Segment Start: Supplied material

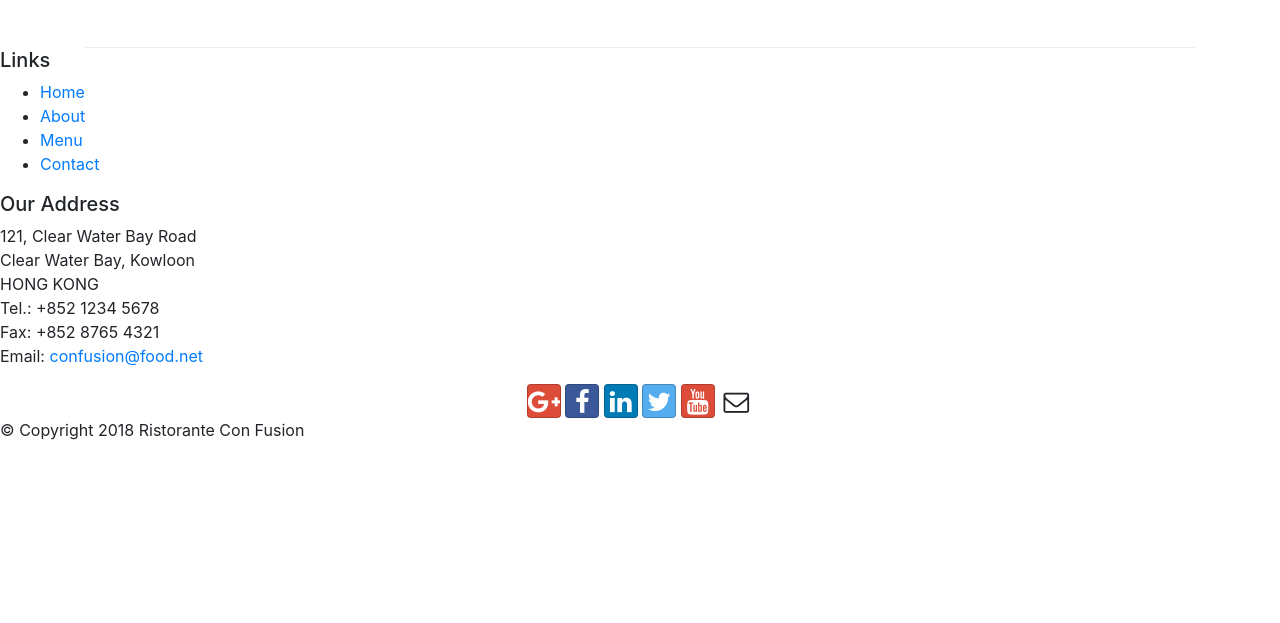
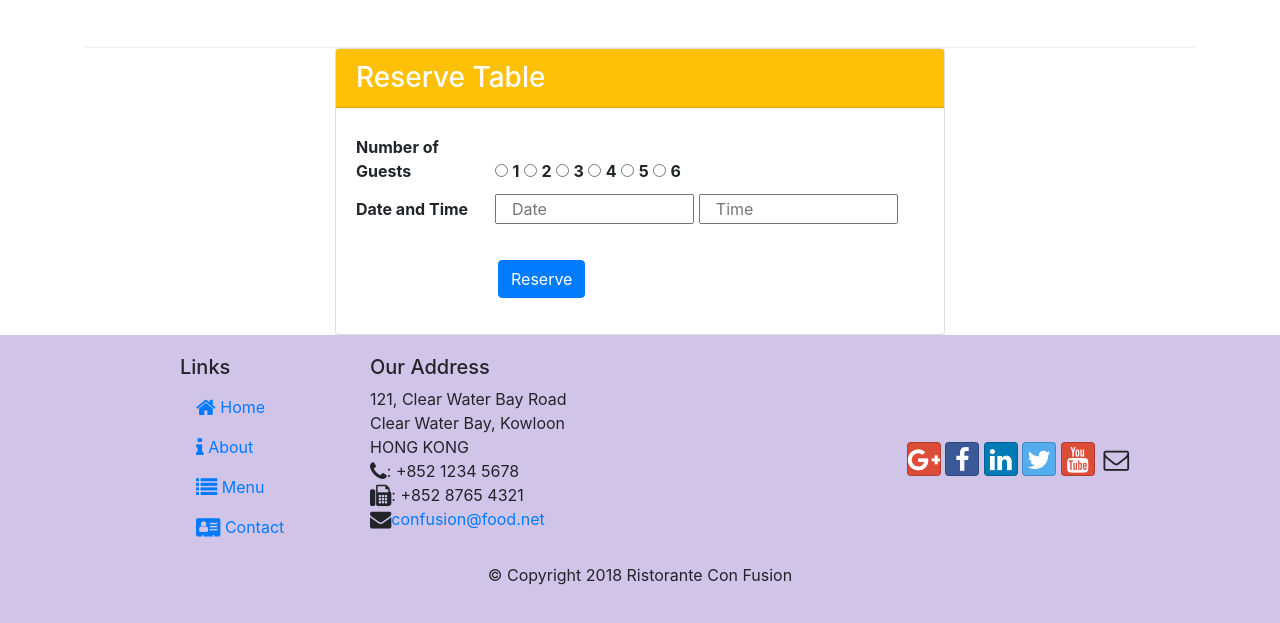
Before and after one commit to kundan9572/Online-Food-Delivery-Using-Bootstrap, a website: page index.html in a window 1280 px wide. Shown: the part 1586-2209 px from the top of the page. Before the commit the page ends 2044 px from the top, so only its background shows below. Drawn offline with nearby package versions, Linux system fonts and the light colour scheme.

Commit message:
2nd week assignment

```diff
--- a/index.html
+++ b/index.html
@@ -12,21 +12,46 @@
      <link rel="stylesheet" href="node_modules/font-awesome/css/font-awesome.min.css">
      <link rel="stylesheet" href="node_modules/bootstrap-social/bootstrap-social.css">
      <link rel="stylesheet" href="css/styles.css">
-    <title>Ristorante Con Fusion </title>
+    <title>Ristorante Con Fusion</title>
 </head>
 
 <body>
-    <nav class="navbar navbar-dark navbar-expand-sm bg-primary fixed-top">
+    <nav class="navbar navbar-dark navbar-expand-sm  fixed-top">
         <div class="container">
+            <button class="navbar-toggler" type="button" data-toggle="collapse" data-target="#Navbar">
+                <span class="navbar-toggler-icon"></span>
+            </button>
+            <a class="navbar-brand" href="#"><img src="img/logo.png" height="30" width="41"></a>
+            <div class="collapse navbar-collapse" id="Navbar">
+                <ul class="navbar-nav mr-auto">
+                        <li class="nav-item active" ><a class="nav-link" href="#"><span class="fa fa-home fa-lg"></span> Home</a></li>
+                        <li class="nav-item"><a class="nav-link" href="./aboutus.html"><span class="fa fa-info fa-lg"></span> About</a></li>
+                        <li class="nav-item"><a class="nav-link" href="#"><span class="fa fa-list fa-lg"></span> Menu</a></li>
+                        <li class="nav-item"><a class="nav-link" href="./contactus.html"><span class="fa fa-address-card fa-lg"></span> Contact</a></li>
+                </ul>
+            </div>
+        </div>
+    </nav>
+
+
+ <!--   <nav class="navbar navbar-dark navbar-expand-sm bg-primary fixed-top">
+        <div class="container">
+
+            <button class="navbar-toggler" type="button" data-toggle="collapse" data-target="#Navbar">
+                <span class="navbar-toggler-icon"></span>
+            </button>
            <a class="navbar-brand" href="#"><img src="img/logo.png" height="30" width="41"></a>
+
                 <ul class="navbar-nav mr-auto">
                     <li class="nav-item active"><a class="nav-link" href="#"><span class="fa fa-home fa-lg"></span> Home</a></li>
                     <li class="nav-item"><a class="nav-link" href="./aboutus.html"><span class="fa fa-info fa-lg"></span> About</a></li>
                     <li class="nav-item"><a class="nav-link" href="#"><span class="fa fa-list fa-lg"></span> Menu</a></li>
                     <li class="nav-item"><a class="nav-link" href="./contactus.html"><span class="fa fa-address-card fa-lg"></span> Contact</a></li>
                 </ul>
+
         </div>
     </nav>
+    -->
     <!--
     <button class="navbar-toggler" type="button" data-toggle="collapse" data-target="#Navbar">
         <span class="navbar-toggler-icon"></span>
@@ -39,9 +64,18 @@
                     <h1>Ristorante con Fusion</h1>
                     <p>We take inspiration from the World's best cuisines, and create a unique fusion experience. Our lipsmacking creations will tickle your culinary senses!</p>
                 </div>
-                    <div class="col-12 col-sm align-self-center">
+                    <div class="col-12 col-sm-3 col-sm align-self-center">
                         <img src="img/logo.png" class="img-fluid">
                     </div>
+
+                <div class="col-12 col-sm-3 align-self-center">
+                   <!-- <button class="navbar-toggler" type="button" data-toggle="collapse" data-target="#Navbar">
+                    <span class="navbar-toggler-icon">Reserve Table</span>
+                    </button>
+                    -->
+                    <button type="button" class="btn btn-warning col-sm"> <strong>Reserve Table</strong></button>
+
+                </div>
             </div>
         </div>
     </header>
@@ -73,19 +107,19 @@
 
 
         <div class="row row-content align-item-center">
-            <div class="col-12 col-sm-4 order-sm-last col-md-4">
-                <h3>This Month's Promotions</h3>
+            <div class="col-12 col-sm-4 order-sm-firstcol-md-4">
+                <h3>This Month's <br/> Promotions</h3>
             </div>
-            <div class="col col-sm order-sm-first col-md">
+            <div class="col col-sm order-sm-last col-md">
                 <div class="media">
-                        <img class="d-flex mr-3 img-thumbnail align-self-center"
-                            src="img/buffet.png" alt="Uthappizza">
+                        <img class="d-flex mr-3 img-thumbnail align-self-center order-last"
+                            src="img/buffet.png" alt="buffet">
                     <div class="media-body">
                     <h2>Weekend Grand Buffet
-                        <span class="badge badge-danger">SPICY</span>
-                            <span class="badge badge-pill badge-secondary">$8.99</span>
+                        <span class="badge badge-danger">NEW</span>
+                           <!-- <span class="badge badge-pill badge-secondary">$8.99</span> -->
                     </h2>
-                        <p>Featuring mouthwatering combinations with a choice of five different salads, six enticing appetizers, six main entrees and five choicest desserts. Free flowing bubbly and soft drinks. All for just $19.99 per person </p>
+                        <p class="d-none d-sm-block">Featuring mouthwatering combinations with a choice of five different salads, six enticing appetizers, six main entrees and five choicest desserts. Free flowing bubbly and soft drinks. All for just $19.99 per person </p>
                     </div>
                 </div>
             </div>
@@ -101,8 +135,10 @@
                             src="img/alberto.png" alt="Alberto Somayya">
                     <div class="media-body">
                         <h2 class="mt-0">Alberto Somayya
+                            <!--
                             <span class="badge badge-danger">INSTRUCTOR</span>
                             <span class="badge badge-pill badge-secondary">$0.00</span>
+                            -->
                         </h2>
                         <h4>Executive Chef</h4>
                         <p class="d-none d-sm-block">Award winning three-star Michelin chef with wide
@@ -116,31 +152,75 @@
         </div>
     </div>
 
-    <footer>
-        <div>
-            <div>
-                <div>
+
+
+    <div class="col-12 col-sm-6 align-item-center  offset-sm-3">
+        <div class="card">
+            <h3 class="card-header bg-warning text-white">Reserve Table</h3>
+            <div class="card-body">
+                <div class=" row">
+                  <!--  <div class="col-12 col-md-9"> -->
+                        <form>
+                            <div>
+                            <label class="col-md-3 col-form-label"><strong>Number of Guests </strong>  </label>
+                            <input type="radio"> <b>1</b>
+                            <input type="radio"> <b>2</b>
+                            <input type="radio"> <b>3</b>
+                            <input type="radio"> <b>4</b>
+                            <input type="radio"> <b>5</b>
+                            <input type="radio"> <b>6</b>
+                            </div>
+                            <div>
+                            <label class="col-md-3 col-form-label "><strong>Date and Time </strong></label>
+                            <input class="col-12 col-md-4" type="datetime" placeholder="Date">
+                            <input class="col-12 col-md-4" type="datetime" placeholder="Time">
+                            </div>
+                            <div class="form-group row">
+                            </div>
+                            <div class="form-group row">
+                            </div>
+
+                            <div class="form-group row">
+                                <div class="row offset-3">
+                                <div class="offset-md  col-sm-10">
+                                    <button type="submit" class="btn btn-primary align-self-center">Reserve</button>
+                                </div>
+                                </div>
+                            </div>
+                        </form>
+                    <!-- </div> -->
+                </div>
+
+            </div>
+        </div>
+    </div>
+
+
+    <footer class="footer">
+        <div class="container">
+            <div class="row">
+                <div class="col-4 offset-1 col-sm-2">
                     <h5>Links</h5>
-                    <ul>
-                        <li><a href="#">Home</a></li>
-                        <li><a href="#">About</a></li>
-                        <li><a href="#">Menu</a></li>
-                        <li><a href="#">Contact</a></li>
+                    <ul class="list-unstyled">
+                        <li class="nav-item"><a class="nav-link" href="./index.html"><span class="fa fa-home fa-lg"></span> Home</a></li>
+                        <li class="nav-item active"><a class="nav-link" href="#"><span class="fa fa-info fa-lg"></span> About</a></li>
+                        <li class="nav-item"><a class="nav-link" href="#"><span class="fa fa-list fa-lg"></span> Menu</a></li>
+                        <li class="nav-item"><a class="nav-link" href="#"><span class="fa fa-address-card fa-lg"></span> Contact</a></li>
                     </ul>
                 </div>
-                <div>
+                <div class="col-7 col-sm-5">
                     <h5>Our Address</h5>
                     <address>
 		              121, Clear Water Bay Road<br>
 		              Clear Water Bay, Kowloon<br>
-		              HONG KONG<br>
-		              Tel.: +852 1234 5678<br>
-		              Fax: +852 8765 4321<br>
-		              Email: <a href="mailto:confusion@food.net">confusion@food.net</a>
+                      HONG KONG<br>
+                      <i class="fa fa-phone fa-lg"></i>: +852 1234 5678<br>
+                      <i class="fa fa-fax fa-lg"></i>: +852 8765 4321<br>
+                      <i class="fa fa-envelope fa-lg"></i><a href="mailto:confusion@food.net">confusion@food.net</a>
 		           </address>
                 </div>
-                <div>
-                    <div>
+                <div class="col-12 col-sm-4 align-self-center">
+                    <div class="text-center">
                         <div class="text-center">
                             <a class="btn btn-social-icon btn-google" href="http://google.com/+"><i class="fa fa-google-plus"></i></a>
                             <a class="btn btn-social-icon btn-facebook" href="http://www.facebook.com/profile.php?id="><i class="fa fa-facebook"></i></a>
@@ -153,8 +233,8 @@
                     </div>
                 </div>
            </div>
-           <div>
-                <div>
+           <div class="row justify-content-center">
+                <div class="col-auto">
                     <p>© Copyright 2018 Ristorante Con Fusion</p>
                 </div>
            </div>
```
Also changed, not shown: aboutus.html (+2 -2 lines).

Segment End: Supplied material

Work item. Only a number should come back: the count of lines above that include "collapse".

Written solution. 5